  • Join an online support group - I found a great facebook group for Extended Breastfeeders in Ireland which I joined while still trying to conceive. This allowed me to have lots of time to see the common issues which arise for breastfeeding ladies and how to address them. There is also always someone there who has been through the same as you so you don't feel alone. I also joined an online Mother group and really benefited from the advice of other experienced mothers. 
2. Trust Your Body

Unfortunately we live in a society which is very familiar with formula feeding and often lacks in its knowledge of breastfeeding. Well meaners will often give their tuppence of advice and a common misconception is that because breastfeeding babies feed little and often and not in fixed three hour spurts like formula feeders they are "not getting enough". Do not listen to this! Your body knows what it is doing and it is doing as nature intended. Babies are not designed to go for extended periods without feeds, especially at the beginning so trust yourself. Unless that person has actually breastfed themselves take their advice with a grain of salt. It takes time for both you and your baby to learn this art so do not be hard on yourself. 

3. Get Help Early

There is nothing wrong with needing help. It is better to get help than to struggle and give up. Seek out a lactation consultant in your area while still pregnant and call if you need to. It was the best money I ever spent and meant my painful nipples finally healed. If budgets are tight consider buying less clothes or other unnecessary baby items or asking for the consultation to paid for as a gift. It is money well spent. LLL volunteers are often very helpful too so get their contact details early. 

4. Never Quit On A Bad Day
I have been told this many times and I am glad I listened. I have had days I questioned whether things would ever get easier. Days that the allure of a 3 hour gap between feeds sounds amazing but I am reminded that all babies are hard work. Formula is not the fix all many claim it to be and colic, reflux, constipation and wind are issues many formula fed babies struggle with. Anyone I have spoken too who gave up when things were bad regretted it so stick with it and take it one day at a time! 

5. Invest in a Sling
This is the best advice I got. I purchased a Moby Wrap during pregnancy and it has been a life saver on more than one occassion. While a clingy baby is not a breastfeeding issue per say, keeping baby close supports good milk production and bonding. It also means you get work done with 2 hands! You can buy one here

Update: One Year On (Almost!)

I cannot believe I am updating this post almost a full year later! It has been an amazing year, filled with pride, love and laughter. In typical maternal style I can't quite believe how fast this year has gone, we are just 2 weeks away from Amelia's first birthday and still feeding.
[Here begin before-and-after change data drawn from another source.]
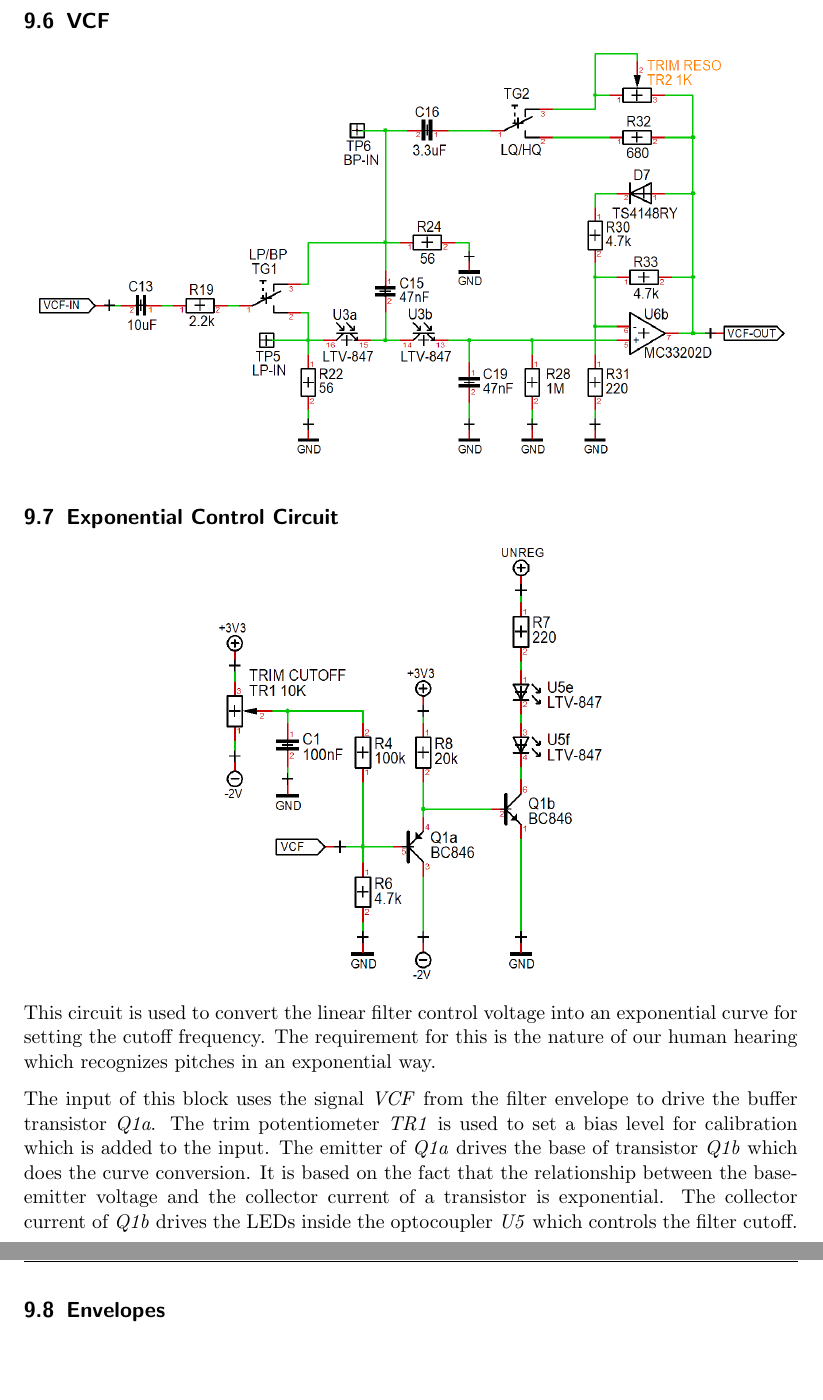
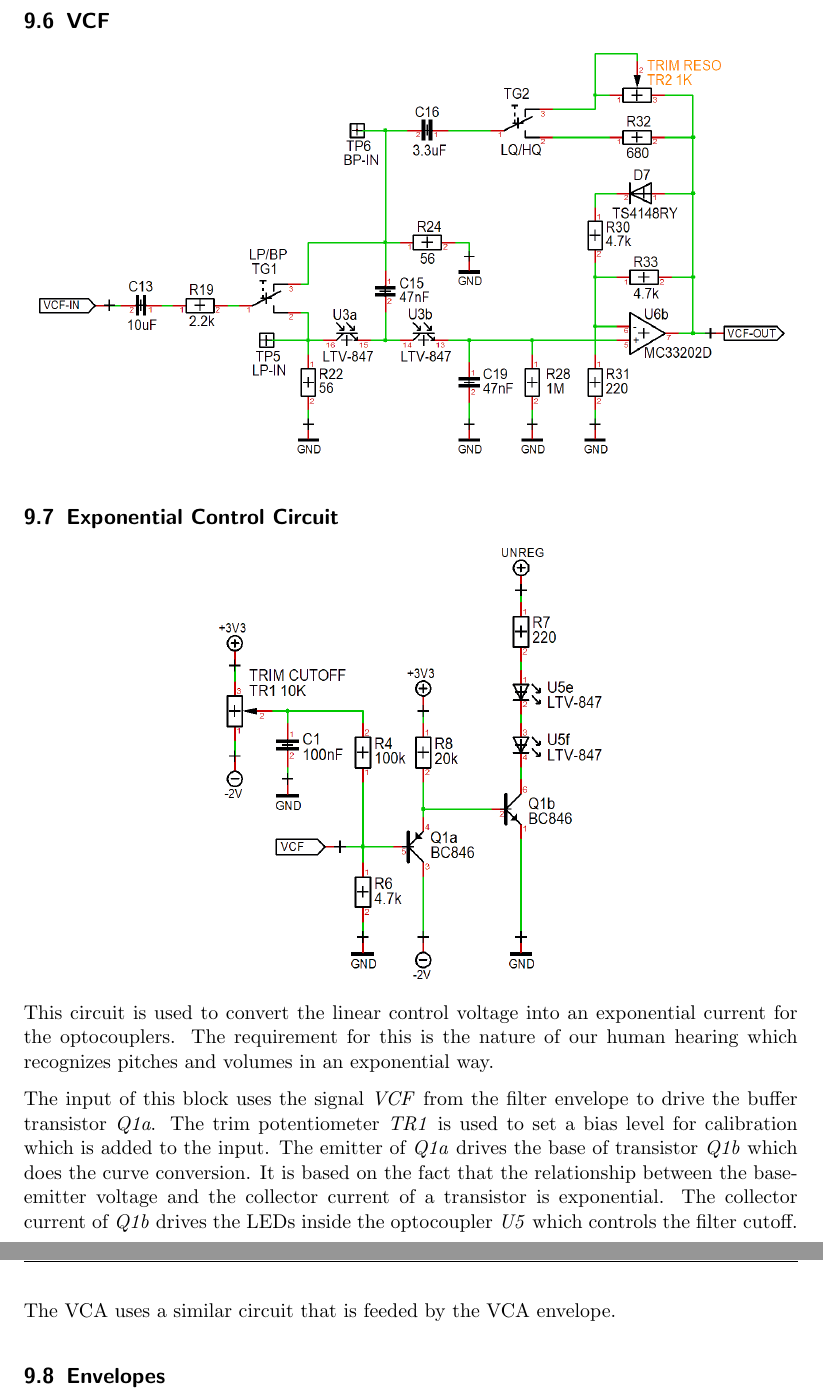
Before and after one commit to Marzac/zekit, a LaTeX document (Instructions/zekit-guide-en.tex): two parts of pages 11 and 12 of 16, joined at a grey line, cut so that both start at the same text, the shorter picture padded with empty space. Compiled offline with pdfLaTeX.

Commit message:
Guide: exponential control circuit

```diff
--- a/Instructions/zekit-guide-en.tex
+++ b/Instructions/zekit-guide-en.tex
@@ -368,9 +368,11 @@ When the MCU pin is configured as input, the button state can be read. In case t
     \includegraphics[scale=0.42]{assets/schema-expo.png}
 \end{center}
 
-This circuit is used to convert the linear filter control voltage into an exponential curve for setting the cutoff frequency. The requirement for this is the nature of our human hearing which recognizes pitches in an exponential way.
+This circuit is used to convert the linear control voltage into an exponential current for the optocouplers. The requirement for this is the nature of our human hearing which recognizes pitches and volumes in an exponential way.
 
 The input of this block uses the signal \emph{VCF} from the filter envelope to drive the buffer transistor \emph{Q1a}. The trim potentiometer \emph{TR1} is used to set a bias level for calibration which is added to the input. The emitter of \emph{Q1a} drives the base of transistor \emph{Q1b} which does the curve conversion. It is based on the fact that the relationship between the base-emitter voltage and the collector current of a transistor is exponential. The collector current of \emph{Q1b} drives the LEDs inside the optocoupler \emph{U5} which controls the filter cutoff.
+
+The VCA uses a similar circuit that is feeded by the VCA envelope.
 
 \subsection{Envelopes}
 
```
When I wrote the post above at 6 weeks post partum I remember feeling I had turned an important corner, that I could finally envision continuing long term. I still had a lot of journeys to overcome but I am so happy and proud to have got this far.

My new advice?
Keep feeding, ignore the nay sayers and enjoy every milky cuddle. Surround yourself with people who understand and accept you. Avoid those who don't.

Because before you know it those babies will need us less and less and even the cluster feeds will feel nostalgic (seriously!)

Take it one day at a time, don't worry about "when" you are finishing and ignore what society thinks you "should" do.

When will I stop? I don't know. But I DO know it will be when my baby and I are both ready. And not a second before that.

Happy World Breastfeeding Week!

1 comment:

  1. Oddly, I found your site when struggling with being very hungry breastfeeding twins and struggling with not being able to eat any of my old 'go to' healthy snacks. So for me, your Christmas cake was a top tip. Agree with your other tips too. Also found networks of other breastfeeding mums helpful.